In an impassioned show of support for broadcast television and radio, Sen. Richard Durbin (D-Ill.), who serves as Senate Minority Whip, told nearly 500 attendees of the NAB‘s State Leadership Conference that there are three things Congress “can — and should — do to help protect the integrity and independence of the media.”

Speaking Tuesday morning, Durbin called on Congress to preserve federal libel standards.  “Just because someone doesn’t like a story, doesn’t mean it’s libelous” he said.

Senate Minority Whip Richard Durban (D-Ill.)

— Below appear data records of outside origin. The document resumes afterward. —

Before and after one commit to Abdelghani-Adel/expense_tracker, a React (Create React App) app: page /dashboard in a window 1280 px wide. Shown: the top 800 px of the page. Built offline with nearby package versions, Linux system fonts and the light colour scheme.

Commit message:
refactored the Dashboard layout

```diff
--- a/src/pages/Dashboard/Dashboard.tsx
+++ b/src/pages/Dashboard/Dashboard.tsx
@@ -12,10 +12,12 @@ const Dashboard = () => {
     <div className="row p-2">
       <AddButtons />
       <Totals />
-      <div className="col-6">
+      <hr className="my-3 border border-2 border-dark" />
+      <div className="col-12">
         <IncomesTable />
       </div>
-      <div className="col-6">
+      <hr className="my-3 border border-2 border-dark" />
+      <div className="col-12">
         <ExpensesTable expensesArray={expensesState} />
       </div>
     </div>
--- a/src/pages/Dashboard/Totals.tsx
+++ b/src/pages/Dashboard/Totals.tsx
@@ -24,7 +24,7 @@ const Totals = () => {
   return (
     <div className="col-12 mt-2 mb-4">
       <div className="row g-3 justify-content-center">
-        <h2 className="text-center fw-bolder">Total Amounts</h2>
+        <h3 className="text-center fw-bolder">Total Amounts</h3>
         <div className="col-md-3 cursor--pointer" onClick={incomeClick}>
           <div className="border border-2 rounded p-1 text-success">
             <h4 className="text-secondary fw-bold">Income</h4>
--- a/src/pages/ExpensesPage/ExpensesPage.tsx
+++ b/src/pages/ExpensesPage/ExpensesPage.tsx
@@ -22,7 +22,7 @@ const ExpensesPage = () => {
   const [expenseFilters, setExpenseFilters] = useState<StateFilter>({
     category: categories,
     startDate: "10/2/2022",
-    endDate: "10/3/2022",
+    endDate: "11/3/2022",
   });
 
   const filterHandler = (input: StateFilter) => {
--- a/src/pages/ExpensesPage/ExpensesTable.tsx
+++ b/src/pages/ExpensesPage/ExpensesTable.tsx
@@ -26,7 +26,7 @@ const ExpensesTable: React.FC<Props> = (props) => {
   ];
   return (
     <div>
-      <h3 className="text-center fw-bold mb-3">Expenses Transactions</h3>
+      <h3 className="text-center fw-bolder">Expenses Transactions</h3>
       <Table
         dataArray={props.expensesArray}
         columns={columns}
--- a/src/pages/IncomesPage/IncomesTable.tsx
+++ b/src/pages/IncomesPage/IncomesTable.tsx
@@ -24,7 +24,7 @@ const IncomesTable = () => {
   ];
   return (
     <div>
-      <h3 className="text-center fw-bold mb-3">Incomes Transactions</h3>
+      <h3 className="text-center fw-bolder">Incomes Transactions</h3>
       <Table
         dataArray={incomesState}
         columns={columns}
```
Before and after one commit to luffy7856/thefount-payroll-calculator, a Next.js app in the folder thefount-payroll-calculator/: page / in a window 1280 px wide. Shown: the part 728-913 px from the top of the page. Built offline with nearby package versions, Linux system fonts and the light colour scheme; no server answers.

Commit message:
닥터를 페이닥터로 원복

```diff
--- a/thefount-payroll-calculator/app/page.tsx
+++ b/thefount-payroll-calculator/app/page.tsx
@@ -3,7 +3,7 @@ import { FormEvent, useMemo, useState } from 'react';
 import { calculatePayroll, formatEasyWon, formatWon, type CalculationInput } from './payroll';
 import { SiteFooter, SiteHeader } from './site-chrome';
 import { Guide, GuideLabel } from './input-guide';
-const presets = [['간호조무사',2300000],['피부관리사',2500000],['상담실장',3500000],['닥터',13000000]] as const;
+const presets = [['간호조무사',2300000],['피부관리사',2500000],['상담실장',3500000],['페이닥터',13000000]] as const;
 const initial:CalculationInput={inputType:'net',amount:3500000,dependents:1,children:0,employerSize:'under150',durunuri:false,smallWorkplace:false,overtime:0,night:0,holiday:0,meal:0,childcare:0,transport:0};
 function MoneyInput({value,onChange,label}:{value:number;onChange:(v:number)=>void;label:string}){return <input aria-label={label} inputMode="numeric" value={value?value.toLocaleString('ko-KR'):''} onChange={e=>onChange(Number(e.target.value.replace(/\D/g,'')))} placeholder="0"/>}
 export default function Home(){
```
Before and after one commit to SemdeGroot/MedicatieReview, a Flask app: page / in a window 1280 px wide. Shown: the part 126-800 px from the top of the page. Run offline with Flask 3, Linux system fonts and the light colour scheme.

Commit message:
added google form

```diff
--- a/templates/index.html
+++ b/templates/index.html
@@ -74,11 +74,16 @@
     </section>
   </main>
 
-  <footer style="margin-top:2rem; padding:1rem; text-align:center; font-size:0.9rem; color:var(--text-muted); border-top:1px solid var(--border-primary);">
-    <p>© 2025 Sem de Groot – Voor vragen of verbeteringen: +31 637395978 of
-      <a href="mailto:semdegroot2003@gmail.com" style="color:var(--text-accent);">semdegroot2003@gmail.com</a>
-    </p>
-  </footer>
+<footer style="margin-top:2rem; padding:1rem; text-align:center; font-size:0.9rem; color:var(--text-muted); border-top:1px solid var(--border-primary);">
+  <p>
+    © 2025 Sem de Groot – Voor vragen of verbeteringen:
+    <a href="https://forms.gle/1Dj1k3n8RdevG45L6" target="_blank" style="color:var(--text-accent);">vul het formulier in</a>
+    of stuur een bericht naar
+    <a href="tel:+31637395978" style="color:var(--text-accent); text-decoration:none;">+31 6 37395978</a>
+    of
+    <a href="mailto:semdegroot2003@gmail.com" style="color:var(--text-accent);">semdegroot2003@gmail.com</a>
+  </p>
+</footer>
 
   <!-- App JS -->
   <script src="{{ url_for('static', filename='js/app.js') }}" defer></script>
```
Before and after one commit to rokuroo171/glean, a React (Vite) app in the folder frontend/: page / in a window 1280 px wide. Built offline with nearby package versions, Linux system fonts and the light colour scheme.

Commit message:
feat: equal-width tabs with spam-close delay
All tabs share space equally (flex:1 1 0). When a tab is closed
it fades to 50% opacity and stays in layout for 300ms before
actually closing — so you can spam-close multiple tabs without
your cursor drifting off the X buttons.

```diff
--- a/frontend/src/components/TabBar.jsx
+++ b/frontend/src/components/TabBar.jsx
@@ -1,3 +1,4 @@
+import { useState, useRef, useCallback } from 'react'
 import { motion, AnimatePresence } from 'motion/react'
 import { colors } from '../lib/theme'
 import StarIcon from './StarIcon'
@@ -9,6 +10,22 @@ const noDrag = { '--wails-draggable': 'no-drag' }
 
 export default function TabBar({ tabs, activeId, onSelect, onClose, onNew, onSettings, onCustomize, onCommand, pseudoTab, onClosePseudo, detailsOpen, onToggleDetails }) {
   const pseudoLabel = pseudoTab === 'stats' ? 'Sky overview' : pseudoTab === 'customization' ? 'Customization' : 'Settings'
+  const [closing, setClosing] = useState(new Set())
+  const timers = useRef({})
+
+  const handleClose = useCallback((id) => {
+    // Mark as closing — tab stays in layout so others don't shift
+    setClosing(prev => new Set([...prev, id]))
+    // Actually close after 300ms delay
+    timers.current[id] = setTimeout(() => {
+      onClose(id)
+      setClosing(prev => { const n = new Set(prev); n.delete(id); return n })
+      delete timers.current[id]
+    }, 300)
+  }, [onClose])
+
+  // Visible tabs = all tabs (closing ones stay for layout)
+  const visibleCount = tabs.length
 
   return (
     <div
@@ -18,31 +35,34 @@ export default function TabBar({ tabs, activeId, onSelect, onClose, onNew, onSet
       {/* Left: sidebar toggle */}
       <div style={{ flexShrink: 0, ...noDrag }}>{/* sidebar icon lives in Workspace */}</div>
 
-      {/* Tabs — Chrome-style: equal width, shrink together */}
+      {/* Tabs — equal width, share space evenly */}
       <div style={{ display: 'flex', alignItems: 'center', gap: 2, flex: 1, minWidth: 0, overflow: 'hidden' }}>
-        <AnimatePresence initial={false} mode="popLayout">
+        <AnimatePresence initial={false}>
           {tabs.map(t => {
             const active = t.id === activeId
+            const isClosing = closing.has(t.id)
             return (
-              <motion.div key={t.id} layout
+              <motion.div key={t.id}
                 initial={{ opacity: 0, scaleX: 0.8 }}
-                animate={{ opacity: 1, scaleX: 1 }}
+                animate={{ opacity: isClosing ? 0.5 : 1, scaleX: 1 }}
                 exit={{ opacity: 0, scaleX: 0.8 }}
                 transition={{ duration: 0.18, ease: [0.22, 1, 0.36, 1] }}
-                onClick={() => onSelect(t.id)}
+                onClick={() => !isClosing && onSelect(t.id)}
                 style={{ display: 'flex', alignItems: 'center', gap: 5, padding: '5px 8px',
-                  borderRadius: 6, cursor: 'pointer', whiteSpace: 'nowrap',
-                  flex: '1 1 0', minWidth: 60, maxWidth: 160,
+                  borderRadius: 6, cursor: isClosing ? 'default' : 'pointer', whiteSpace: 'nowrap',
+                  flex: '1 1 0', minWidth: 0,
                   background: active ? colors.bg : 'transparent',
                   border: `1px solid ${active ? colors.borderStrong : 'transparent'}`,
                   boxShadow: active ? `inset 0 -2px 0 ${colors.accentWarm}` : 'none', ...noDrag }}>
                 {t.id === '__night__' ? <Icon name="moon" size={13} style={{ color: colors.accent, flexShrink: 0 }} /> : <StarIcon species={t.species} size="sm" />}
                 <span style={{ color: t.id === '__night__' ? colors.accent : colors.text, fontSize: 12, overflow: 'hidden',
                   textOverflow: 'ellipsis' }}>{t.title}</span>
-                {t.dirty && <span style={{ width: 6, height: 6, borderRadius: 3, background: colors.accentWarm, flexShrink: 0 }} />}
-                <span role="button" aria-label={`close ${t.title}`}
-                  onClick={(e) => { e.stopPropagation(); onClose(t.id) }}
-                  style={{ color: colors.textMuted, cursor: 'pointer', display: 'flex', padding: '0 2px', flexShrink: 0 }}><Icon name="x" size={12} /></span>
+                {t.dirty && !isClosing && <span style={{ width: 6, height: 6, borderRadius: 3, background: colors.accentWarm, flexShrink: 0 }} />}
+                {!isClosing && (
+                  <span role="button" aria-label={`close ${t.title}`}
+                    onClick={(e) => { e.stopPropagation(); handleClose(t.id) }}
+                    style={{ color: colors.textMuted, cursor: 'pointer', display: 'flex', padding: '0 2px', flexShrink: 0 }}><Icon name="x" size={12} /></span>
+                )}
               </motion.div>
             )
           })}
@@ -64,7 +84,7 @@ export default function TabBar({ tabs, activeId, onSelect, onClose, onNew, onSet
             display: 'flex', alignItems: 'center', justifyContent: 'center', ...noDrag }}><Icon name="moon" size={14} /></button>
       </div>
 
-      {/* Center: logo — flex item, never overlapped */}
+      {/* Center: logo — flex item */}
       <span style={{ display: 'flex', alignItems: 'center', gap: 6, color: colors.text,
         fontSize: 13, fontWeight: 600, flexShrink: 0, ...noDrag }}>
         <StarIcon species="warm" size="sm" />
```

Then, in a show of support for NPR and PBS, Durbin urged the Federal government “to invest more, not less, in the Corporation for Public Broadcasting.” Why? “America’s 1,500 NPR and PBS stations don’t compete with local broadcast organizations — they complement what you do.  And, they cost less than 1 one-hundredth of 1 percent of the Federal budget.”

The third thing Durbin believes Congress should tackle: The safeguard of Federal whistle-blower protections.  “We need to pass a federal shield law,” he said.

Durbin opened his address to State Leadership Conference attendees by referencing Louis “Studs” Terkel, who was squelched as a radio host during the McCarthy Era in the 1950s due to his political viewers. It set the tone for Durbin, who directly addressed the growing strife between the media and the Trump Administration.

“Despite that experience, Studs Terkel never lost faith in American democracy or the innate wisdom of the American people,” Durbin said. “As he once said – these are Studs’ words: ‘I’ve always felt … that there’s a deep decency in the American people and a native intelligence — providing they have the facts, providing they have the information.'”

Addressing the audience, Durbin then said, “Many of you come to Washington each year to plead your case for laws that affect broadcasting as a business.  As important as those matters may be to your bottom line, today I want to reflect on something even more important:  The survival of journalism as a critical pillar of democracy.”

The discussion then turned political, with Durbin assailing Trump. “Abraham Lincoln once said: ‘Give the people the facts and the Republic will be saved,'” Durbin said. “He meant the real facts, not alternative facts.  He, too, would be worried about what’s happening today.”

Durbin continued, “Turning reporters into enemies — not just adversaries, but enemies – is a strategy that strongmen use to silence critics and maintain power. Their goal is to discredit the messenger. That way, when there is bad news, or news that contradicts the official line, people won’t believe it. Soon enough, people start to lose faith … not just in the media, but in all of the institutions that hold a society together. They lose faith in the power of debate and elections to change anything. They become cynical and apathetic.
Democracies can’t survive in a universe of ‘alternative facts.’ American democracy depends on informed citizens debating our choices vigorously and then choosing a path forward. ”